Dataset excerpts:
==========
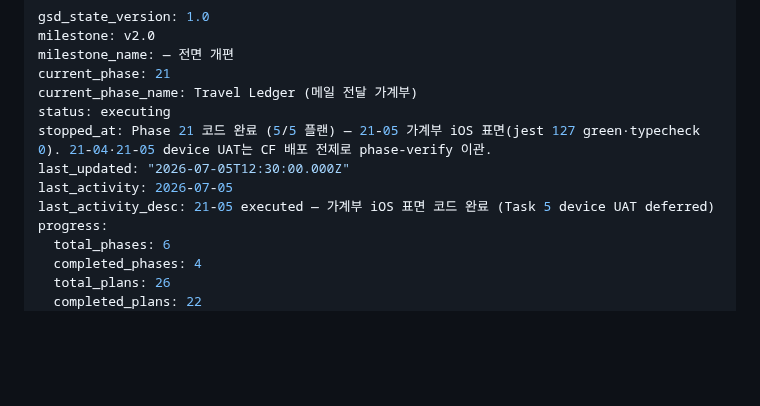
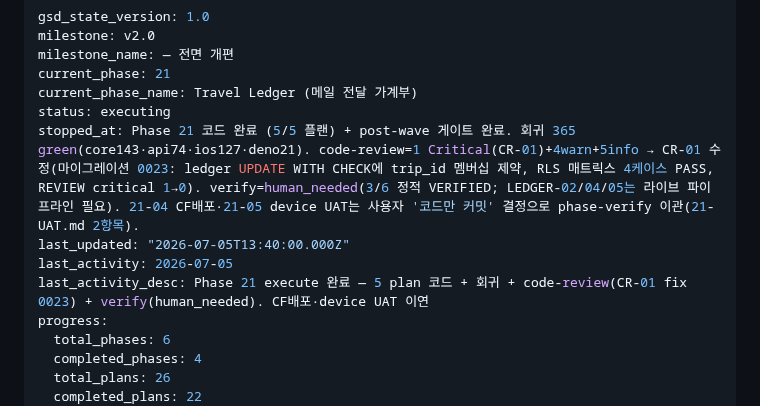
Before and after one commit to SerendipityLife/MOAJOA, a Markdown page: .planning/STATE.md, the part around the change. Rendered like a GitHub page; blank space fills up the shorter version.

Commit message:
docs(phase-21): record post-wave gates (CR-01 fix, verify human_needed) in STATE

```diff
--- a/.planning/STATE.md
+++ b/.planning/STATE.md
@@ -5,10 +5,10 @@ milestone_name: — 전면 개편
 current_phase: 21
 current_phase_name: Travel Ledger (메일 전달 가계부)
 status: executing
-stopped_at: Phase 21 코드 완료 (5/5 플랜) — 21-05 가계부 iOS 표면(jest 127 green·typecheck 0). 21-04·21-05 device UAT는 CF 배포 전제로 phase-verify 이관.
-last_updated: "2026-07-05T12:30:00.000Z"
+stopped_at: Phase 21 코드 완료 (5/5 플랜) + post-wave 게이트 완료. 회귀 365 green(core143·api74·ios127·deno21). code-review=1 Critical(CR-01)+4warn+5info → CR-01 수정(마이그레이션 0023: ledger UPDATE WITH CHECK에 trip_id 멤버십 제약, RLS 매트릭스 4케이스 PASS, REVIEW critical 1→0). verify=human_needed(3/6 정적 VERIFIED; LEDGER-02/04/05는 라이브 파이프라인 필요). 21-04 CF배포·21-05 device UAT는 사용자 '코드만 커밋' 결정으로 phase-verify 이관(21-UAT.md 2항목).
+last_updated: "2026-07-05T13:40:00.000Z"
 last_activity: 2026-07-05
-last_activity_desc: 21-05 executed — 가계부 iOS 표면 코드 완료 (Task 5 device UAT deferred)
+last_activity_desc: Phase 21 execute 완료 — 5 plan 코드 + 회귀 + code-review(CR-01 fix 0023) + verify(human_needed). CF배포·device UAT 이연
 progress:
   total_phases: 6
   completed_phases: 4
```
==========
* _Exercise description_:
Restate each entry word for word; omit the pictures.

* _Result for this task_:
Before and after one commit to SerendipityLife/MOAJOA, a Markdown page: .planning/STATE.md, the part around the change. Rendered like a GitHub page; blank space fills up the shorter version.

Commit message:
docs(phase-21): record post-wave gates (CR-01 fix, verify human_needed) in STATE

```diff
--- a/.planning/STATE.md
+++ b/.planning/STATE.md
@@ -5,10 +5,10 @@ milestone_name: — 전면 개편
 current_phase: 21
 current_phase_name: Travel Ledger (메일 전달 가계부)
 status: executing
-stopped_at: Phase 21 코드 완료 (5/5 플랜) — 21-05 가계부 iOS 표면(jest 127 green·typecheck 0). 21-04·21-05 device UAT는 CF 배포 전제로 phase-verify 이관.
-last_updated: "2026-07-05T12:30:00.000Z"
+stopped_at: Phase 21 코드 완료 (5/5 플랜) + post-wave 게이트 완료. 회귀 365 green(core143·api74·ios127·deno21). code-review=1 Critical(CR-01)+4warn+5info → CR-01 수정(마이그레이션 0023: ledger UPDATE WITH CHECK에 trip_id 멤버십 제약, RLS 매트릭스 4케이스 PASS, REVIEW critical 1→0). verify=human_needed(3/6 정적 VERIFIED; LEDGER-02/04/05는 라이브 파이프라인 필요). 21-04 CF배포·21-05 device UAT는 사용자 '코드만 커밋' 결정으로 phase-verify 이관(21-UAT.md 2항목).
+last_updated: "2026-07-05T13:40:00.000Z"
 last_activity: 2026-07-05
-last_activity_desc: 21-05 executed — 가계부 iOS 표면 코드 완료 (Task 5 device UAT deferred)
+last_activity_desc: Phase 21 execute 완료 — 5 plan 코드 + 회귀 + code-review(CR-01 fix 0023) + verify(human_needed). CF배포·device UAT 이연
 progress:
   total_phases: 6
   completed_phases: 4
```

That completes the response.